Recently attention has focused on the need to grow women-led businesses and we need to avoid the mistakes of the past by developing a strategy grounded in evidence of what works. Entrepreneurship is defined as challenging the status quo yet it is strongly associated with STEM (where women are under-represented) and highly gendered. Think “entrepreneur” and the people that come to mind are Mark Zuckerberg, Steve Jobs, and Elon Musk, not Oprah Winfrey or Kylie Jenner. We know women are under-represented in tech-based entrepreneurship and more likely involved in services.

We also know when we define entrepreneurs as owners of Small Medium Enterprises (SMEs) with at least one employee, only 16% are women. But when we include people who are self-employed the proportion almost doubles, to 30%. As SheEO founder Vicki Saunders says, “we need not just to level the playing field but to change the game.”

Redefining entrepreneurs

This is important because while resources are focused on tech based businesses, women’s enterprises are ignored even if they are technology enabled. Twenty-year old Jenner became a billionaire using Shopify’s platform. The male stereotypes of “entrepreneur” has become so strongly associated with tech geek billionaires that many women entrepreneurs do not see themselves as entrepreneurs. And social ventures are often missing from the mix entirely. We need to change the channel and celebrate women entrepreneurial success.

And we know that the barriers that women face generally – difficulties getting supports, financing, mentoring, sponsorship, training, coaching and access to the services needed to allow them to juggle their business and family responsibilities – are multiplied for racialized women, indigenous women, immigrant women, women with disabilities, LGBTQ2+ women, and older women.

We need intentional strategies using real levers – procurement, for example – with accountability frameworks, to drive change.

Creating an inclusive innovation ecosystem 

For twenty years, Ryerson’s Diversity Institute has led research and evidence based innovative programs to support diverse entrepreneurs. With diverse partners, like Scadding Court, we developed the Newcomer Hub to support immigrant entrepreneurs and We-Hub to serve low income women entrepreneurs including immigrants and artists.

With many partners our Magnet Export Portal is helping women entrepreneurs go global to scale and grow. Our newest venture, supported by the Canadian government, with the Ted Rogers School of Management, the Brookfield institute and a growing list of more than 100 partners, is the Women Entrepreneurship Knowledge Hub (WEKH). WEKH is a national network which will erode fragmentation, build collaboration, identify and promote best practices. WEKH will not only strengthen connections and wayfinding among organizations designed to serve women entrepreneurs but will erode barriers that exist in mainstream organizations including educational institutions, incubators and accelerators, business support organizations, financial institutions and investors, and more.

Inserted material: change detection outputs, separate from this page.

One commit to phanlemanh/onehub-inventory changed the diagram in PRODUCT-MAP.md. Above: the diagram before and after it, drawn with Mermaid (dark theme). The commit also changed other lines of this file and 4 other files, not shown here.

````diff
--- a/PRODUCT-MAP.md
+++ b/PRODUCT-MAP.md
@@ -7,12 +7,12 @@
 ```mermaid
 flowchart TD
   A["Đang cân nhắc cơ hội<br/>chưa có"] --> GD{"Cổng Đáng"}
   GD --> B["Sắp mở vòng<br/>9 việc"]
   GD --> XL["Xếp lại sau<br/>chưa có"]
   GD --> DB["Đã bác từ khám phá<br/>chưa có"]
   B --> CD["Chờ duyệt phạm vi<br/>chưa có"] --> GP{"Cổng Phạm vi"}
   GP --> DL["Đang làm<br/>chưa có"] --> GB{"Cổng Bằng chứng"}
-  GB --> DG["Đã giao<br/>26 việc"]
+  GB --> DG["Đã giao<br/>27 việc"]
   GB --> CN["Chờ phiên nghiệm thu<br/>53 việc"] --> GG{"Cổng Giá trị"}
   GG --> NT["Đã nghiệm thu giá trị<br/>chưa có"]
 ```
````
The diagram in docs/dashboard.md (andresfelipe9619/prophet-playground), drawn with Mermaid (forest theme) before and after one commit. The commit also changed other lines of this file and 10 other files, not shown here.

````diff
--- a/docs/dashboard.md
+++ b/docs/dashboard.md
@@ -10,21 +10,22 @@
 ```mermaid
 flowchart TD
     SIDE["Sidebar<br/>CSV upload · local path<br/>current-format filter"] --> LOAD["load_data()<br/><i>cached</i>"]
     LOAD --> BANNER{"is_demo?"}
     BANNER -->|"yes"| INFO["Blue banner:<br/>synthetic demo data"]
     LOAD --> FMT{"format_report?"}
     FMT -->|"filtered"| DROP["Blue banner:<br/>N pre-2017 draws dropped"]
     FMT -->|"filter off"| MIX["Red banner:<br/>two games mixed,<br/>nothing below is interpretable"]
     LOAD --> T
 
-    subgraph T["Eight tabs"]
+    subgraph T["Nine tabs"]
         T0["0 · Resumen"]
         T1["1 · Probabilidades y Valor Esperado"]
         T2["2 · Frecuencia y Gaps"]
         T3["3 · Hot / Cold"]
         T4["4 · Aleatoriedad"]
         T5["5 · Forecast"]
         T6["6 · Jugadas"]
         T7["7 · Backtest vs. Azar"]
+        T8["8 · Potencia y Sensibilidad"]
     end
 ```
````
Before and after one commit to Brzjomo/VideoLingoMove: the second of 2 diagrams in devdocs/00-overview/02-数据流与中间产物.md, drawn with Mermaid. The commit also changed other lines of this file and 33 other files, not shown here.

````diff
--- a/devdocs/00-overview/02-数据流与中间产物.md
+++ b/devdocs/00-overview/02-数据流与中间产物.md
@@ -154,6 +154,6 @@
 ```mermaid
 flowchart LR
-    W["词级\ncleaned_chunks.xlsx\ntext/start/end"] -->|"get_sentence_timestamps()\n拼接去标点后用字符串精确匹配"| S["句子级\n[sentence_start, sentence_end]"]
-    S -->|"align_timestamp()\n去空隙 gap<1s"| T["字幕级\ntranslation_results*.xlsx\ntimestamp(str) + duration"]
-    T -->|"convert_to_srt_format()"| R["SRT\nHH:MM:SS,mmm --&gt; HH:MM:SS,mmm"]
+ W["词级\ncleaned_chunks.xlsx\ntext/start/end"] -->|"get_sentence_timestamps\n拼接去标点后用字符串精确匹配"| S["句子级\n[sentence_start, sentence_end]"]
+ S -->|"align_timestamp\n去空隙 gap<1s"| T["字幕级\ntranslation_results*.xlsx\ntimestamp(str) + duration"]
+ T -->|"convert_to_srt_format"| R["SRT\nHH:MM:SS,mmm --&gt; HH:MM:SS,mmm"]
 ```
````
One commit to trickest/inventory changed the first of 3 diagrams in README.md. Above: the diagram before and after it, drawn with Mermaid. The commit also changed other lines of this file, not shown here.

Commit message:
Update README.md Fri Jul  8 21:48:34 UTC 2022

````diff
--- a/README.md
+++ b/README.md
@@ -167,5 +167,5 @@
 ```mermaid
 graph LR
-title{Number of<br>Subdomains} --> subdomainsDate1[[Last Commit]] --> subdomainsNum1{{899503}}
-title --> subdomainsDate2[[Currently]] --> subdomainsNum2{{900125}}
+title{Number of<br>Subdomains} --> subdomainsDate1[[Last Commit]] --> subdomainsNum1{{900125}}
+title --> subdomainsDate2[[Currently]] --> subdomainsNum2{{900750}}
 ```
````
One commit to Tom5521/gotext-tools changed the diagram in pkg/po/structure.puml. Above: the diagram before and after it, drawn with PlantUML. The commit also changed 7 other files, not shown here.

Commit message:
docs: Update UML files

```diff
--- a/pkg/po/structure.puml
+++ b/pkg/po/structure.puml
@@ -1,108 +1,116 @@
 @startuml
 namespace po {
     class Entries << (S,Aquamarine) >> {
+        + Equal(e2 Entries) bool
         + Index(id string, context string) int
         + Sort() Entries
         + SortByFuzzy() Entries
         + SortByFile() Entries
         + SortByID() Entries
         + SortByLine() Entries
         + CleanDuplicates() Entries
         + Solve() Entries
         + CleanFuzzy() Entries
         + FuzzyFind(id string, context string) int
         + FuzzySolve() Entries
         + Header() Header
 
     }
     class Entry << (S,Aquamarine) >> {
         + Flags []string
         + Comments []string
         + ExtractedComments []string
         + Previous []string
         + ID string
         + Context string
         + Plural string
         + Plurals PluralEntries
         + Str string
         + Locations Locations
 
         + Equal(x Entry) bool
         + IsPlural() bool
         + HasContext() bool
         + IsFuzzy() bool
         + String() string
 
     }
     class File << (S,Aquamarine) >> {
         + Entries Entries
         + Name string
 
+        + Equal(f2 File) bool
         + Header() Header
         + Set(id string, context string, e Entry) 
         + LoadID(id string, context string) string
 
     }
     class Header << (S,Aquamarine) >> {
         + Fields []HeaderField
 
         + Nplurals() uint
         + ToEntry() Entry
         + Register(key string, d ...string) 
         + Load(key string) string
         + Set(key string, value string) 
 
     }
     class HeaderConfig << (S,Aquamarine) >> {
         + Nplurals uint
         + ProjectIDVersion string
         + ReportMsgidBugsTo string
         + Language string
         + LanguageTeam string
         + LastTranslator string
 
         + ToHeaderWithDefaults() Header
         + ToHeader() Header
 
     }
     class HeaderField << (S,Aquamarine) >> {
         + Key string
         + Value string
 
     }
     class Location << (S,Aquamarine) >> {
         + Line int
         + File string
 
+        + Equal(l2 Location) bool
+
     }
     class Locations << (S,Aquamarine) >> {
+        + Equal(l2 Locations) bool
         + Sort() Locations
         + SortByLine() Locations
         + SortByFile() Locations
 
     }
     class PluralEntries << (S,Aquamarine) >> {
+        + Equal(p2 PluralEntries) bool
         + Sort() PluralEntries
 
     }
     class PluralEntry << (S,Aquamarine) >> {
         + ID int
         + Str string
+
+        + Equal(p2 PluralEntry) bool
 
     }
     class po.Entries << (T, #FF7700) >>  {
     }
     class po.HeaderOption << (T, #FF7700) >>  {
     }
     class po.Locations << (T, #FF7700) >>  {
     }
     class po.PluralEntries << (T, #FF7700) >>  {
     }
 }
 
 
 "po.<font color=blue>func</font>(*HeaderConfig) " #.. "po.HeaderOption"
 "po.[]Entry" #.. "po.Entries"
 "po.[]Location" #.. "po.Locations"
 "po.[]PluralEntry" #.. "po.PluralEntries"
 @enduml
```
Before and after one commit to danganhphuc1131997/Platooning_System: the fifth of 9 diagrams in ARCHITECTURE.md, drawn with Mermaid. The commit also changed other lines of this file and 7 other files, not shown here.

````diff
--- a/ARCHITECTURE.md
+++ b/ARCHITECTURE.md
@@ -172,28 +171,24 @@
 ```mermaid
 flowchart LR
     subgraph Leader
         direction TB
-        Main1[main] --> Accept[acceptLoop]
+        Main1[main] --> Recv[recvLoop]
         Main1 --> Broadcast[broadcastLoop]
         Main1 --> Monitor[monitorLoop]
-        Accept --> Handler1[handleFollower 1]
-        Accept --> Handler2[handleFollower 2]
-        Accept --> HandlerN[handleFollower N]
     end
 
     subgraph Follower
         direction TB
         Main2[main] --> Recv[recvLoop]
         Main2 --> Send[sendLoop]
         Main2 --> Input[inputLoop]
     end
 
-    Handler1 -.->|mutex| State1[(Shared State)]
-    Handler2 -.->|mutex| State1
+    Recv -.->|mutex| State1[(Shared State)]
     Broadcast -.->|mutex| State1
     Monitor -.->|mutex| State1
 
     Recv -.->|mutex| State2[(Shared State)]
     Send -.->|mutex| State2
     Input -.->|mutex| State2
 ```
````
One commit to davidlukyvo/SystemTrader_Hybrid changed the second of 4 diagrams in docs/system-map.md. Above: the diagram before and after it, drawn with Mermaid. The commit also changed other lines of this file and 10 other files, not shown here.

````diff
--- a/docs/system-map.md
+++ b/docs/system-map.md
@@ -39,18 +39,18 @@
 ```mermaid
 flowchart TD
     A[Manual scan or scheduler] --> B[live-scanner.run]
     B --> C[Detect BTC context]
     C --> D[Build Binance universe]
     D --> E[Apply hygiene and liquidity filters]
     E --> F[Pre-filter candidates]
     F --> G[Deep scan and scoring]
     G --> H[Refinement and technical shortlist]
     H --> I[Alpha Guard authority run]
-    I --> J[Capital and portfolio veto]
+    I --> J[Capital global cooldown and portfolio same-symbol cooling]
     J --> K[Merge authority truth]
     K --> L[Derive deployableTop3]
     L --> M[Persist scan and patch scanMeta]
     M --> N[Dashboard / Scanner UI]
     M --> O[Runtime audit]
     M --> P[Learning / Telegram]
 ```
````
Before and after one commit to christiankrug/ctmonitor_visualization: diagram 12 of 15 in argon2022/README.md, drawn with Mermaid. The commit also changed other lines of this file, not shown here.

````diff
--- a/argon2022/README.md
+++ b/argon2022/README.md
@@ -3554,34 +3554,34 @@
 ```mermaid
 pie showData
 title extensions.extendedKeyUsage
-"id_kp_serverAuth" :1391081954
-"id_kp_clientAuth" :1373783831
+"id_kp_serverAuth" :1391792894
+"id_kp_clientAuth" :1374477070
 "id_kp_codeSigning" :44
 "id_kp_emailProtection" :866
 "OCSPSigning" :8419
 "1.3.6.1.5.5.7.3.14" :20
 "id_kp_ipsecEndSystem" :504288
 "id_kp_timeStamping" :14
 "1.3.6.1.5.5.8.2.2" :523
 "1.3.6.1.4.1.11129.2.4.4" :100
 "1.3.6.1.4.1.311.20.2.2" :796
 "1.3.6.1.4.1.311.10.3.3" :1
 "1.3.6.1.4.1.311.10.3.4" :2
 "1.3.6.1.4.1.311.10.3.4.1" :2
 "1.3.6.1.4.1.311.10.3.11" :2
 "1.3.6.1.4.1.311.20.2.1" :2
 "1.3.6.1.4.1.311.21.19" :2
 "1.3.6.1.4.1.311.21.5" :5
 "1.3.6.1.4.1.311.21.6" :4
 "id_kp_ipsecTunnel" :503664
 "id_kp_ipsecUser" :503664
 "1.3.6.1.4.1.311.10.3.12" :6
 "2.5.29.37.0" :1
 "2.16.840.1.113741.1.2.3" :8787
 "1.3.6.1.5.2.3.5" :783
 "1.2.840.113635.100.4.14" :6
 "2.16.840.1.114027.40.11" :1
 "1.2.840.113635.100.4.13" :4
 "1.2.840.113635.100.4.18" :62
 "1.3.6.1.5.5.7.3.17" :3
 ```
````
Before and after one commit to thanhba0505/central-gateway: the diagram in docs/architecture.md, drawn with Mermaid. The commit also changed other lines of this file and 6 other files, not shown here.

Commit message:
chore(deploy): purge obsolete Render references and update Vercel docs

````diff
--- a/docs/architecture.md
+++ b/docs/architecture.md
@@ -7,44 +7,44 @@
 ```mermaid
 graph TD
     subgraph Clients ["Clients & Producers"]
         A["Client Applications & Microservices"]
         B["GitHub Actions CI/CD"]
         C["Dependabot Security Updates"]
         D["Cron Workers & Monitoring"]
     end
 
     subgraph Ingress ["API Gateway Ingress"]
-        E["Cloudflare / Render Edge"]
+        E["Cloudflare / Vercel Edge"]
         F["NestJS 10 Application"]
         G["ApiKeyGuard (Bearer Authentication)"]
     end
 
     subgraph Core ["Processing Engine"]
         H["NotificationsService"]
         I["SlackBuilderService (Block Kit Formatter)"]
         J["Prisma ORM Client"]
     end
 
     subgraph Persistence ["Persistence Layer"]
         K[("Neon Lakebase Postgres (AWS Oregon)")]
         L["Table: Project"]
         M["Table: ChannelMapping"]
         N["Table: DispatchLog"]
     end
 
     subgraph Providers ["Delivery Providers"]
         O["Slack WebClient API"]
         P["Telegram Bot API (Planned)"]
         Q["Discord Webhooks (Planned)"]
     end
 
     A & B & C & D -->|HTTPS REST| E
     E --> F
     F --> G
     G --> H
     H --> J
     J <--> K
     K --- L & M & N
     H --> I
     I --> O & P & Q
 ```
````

This will help create an inclusive innovation ecosystem to grow women-led businesses driving our economic and social growth.